What a lovely class I had in March, three heart-filled, outflowing artists from the Phoenix area and one from Sedona. Too bad I didn’t take a picture of them, but here are their fascinating artworks.

Acrylic on paper paintings by Julie Chrismer, Perri Skolnick, Mary Ann Turney, Ellen Shell

A kind of self-report card I use for my teaching is, how different are the artworks that my students create in class? The more different they are, the more successful I feel I have been in bringing out the uniqueness of the artist.

 

Dear deer: Creating through desire and allowing

For the Sedona Arts Center 36th Annual Juried Members Show, March 4-28, 2016, I entered two paintings; both got selected. One of them was an odd painting that came out of me after I had moved to Arizona, yet didn’t feel settled yet.

I had been looking at a pink and yellow canvas for quite awhile. The rectangular pink form on the lower half had begun to take on a life of its own.

That’s when my friend Scott, forever passionate about deer, commissioned me to paint a deer portrait.

Quiet, detail, acrylic on canvas, 20"Hx24"W, 2014. Private collection

Quiet, detail, Julie Bernstein Engelmann, acrylic on canvas, 20″Hx24″W, 2014. Private collection

In the course of looking at deer faces and deer paintings I got onto the wavelength. Suddenly it became clear what the vision was on my pink and yellow canvas:

Julie Bernstein Engelmann, Creating Through Desire and Allowing, acrylic on canvas, 25"Hx25"W

Julie Bernstein Engelmann, Creating Through Desire and Allowing, acrylic on canvas, 25″Hx25″W

The force of those antlers was very masculine compared to my usual flowy forms. I may have to return to such imagery one day! The eye needed to remain in transition – an abstraction transition…

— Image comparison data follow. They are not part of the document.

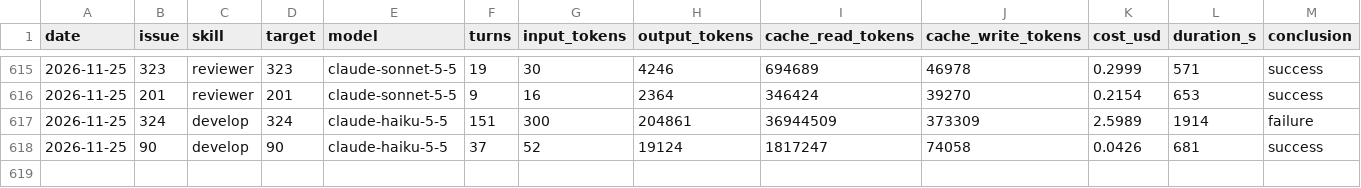
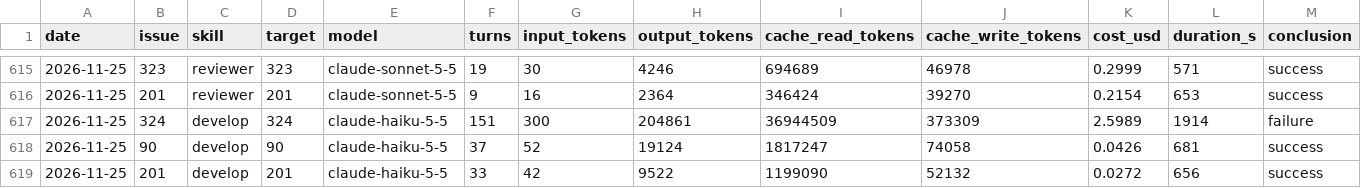
Before and after one commit to erikhayry/tusch, a CSV file: costs.csv, drawn as a sheet; only a part is shown, gaps mark what is left out; rows hold the shown columns only; the diff names each change by its address in the sheet, - before the commit and + after, or states it on an @@ line.

```diff
--- a/costs.csv
+++ b/costs.csv
+row 619: 2026-11-25 | 201 | develop | 201 | claude-haiku-5-5 | 33 | 42 | 9522 | 1199090 | 52132 | 0.0272 | 656 | success
```
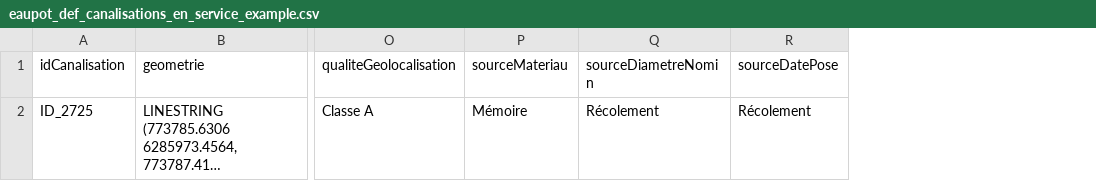
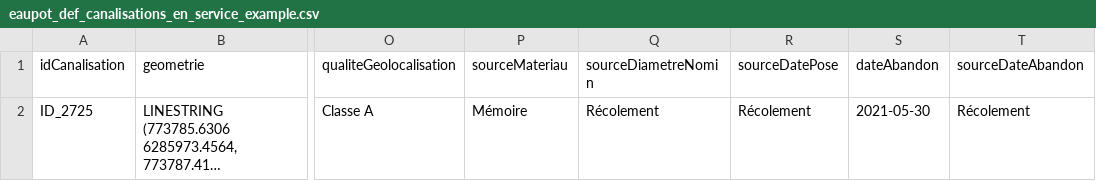
Before and after one commit to France-Data-Reseau/fdr-eaupotable, a CSV file: seeds/eaupot/eaupot_def_canalisations_en_service_example.csv, drawn as a sheet; only a part is shown, gaps mark what is left out; long unchanged cells end in …; the diff names each change by its address in the sheet, - before the commit and + after, or states it on an @@ line.

Commit message:
added canalisations_abandonnees (data & fields) in canalisations_en_service

```diff
--- a/seeds/eaupot/eaupot_def_canalisations_en_service_example.csv
+++ b/seeds/eaupot/eaupot_def_canalisations_en_service_example.csv
+column S (dateAbandon), row 2: 2021-05-30
+column T (sourceDateAbandon), row 2: Récolement
```
Also changed, not shown: 4 other files.
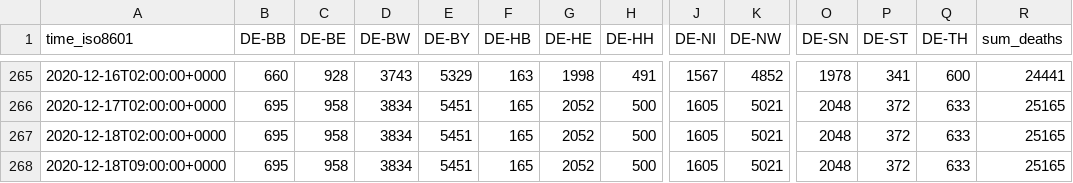
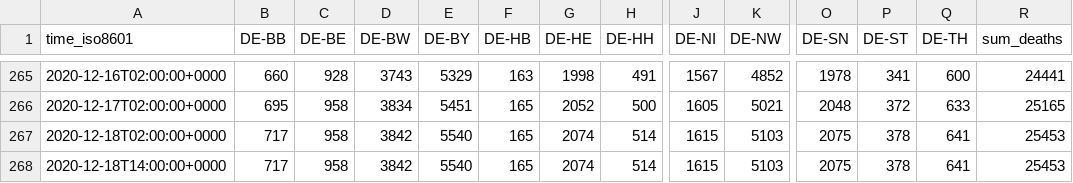
Before and after one commit to jgehrcke/covid-19-germany-gae, a CSV file: deaths-rl-crowdsource-by-state.csv, drawn as a sheet; only a part is shown, gaps mark what is left out; removed rows and columns are numbered as before the commit, all else as after; rows hold the shown columns only; the diff names each change by its address in the sheet, - before the commit and + after, or states it on an @@ line.

```diff
--- a/deaths-rl-crowdsource-by-state.csv
+++ b/deaths-rl-crowdsource-by-state.csv
-B267 (DE-BB): 695
+B267 (DE-BB): 717
-D267 (DE-BW): 3834
+D267 (DE-BW): 3842
-E267 (DE-BY): 5451
+E267 (DE-BY): 5540
-G267 (DE-HE): 2052
+G267 (DE-HE): 2074
-H267 (DE-HH): 500
+H267 (DE-HH): 514
-J267 (DE-NI): 1605
+J267 (DE-NI): 1615
-K267 (DE-NW): 5021
+K267 (DE-NW): 5103
-O267 (DE-SN): 2048
+O267 (DE-SN): 2075
-P267 (DE-ST): 372
+P267 (DE-ST): 378
-Q267 (DE-TH): 633
+Q267 (DE-TH): 641
-R267 (sum_deaths): 25165
+R267 (sum_deaths): 25453
-row 268: 2020-12-18T09:00:00+0000 | 695 | 958 | 3834 | 5451 | 165 | 2052 | 500 | 1605 | 5021 | 2048 | 372 | 633 | 25165
+row 268: 2020-12-18T14:00:00+0000 | 717 | 958 | 3842 | 5540 | 165 | 2074 | 514 | 1615 | 5103 | 2075 | 378 | 641 | 25453
```
Also changed, not shown: cases-rl-crowdsource-by-ags.csv, cases-rl-crowdsource-by-state.csv, 1 other file.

The title, “Creating Through Desire and Allowing,” was a subject on my mind. How do you manifest something in your life? The object coming into view between the antlers represents to me the oscillation between desire and allowing that occurs in the process of bringing a creation into being, into reality.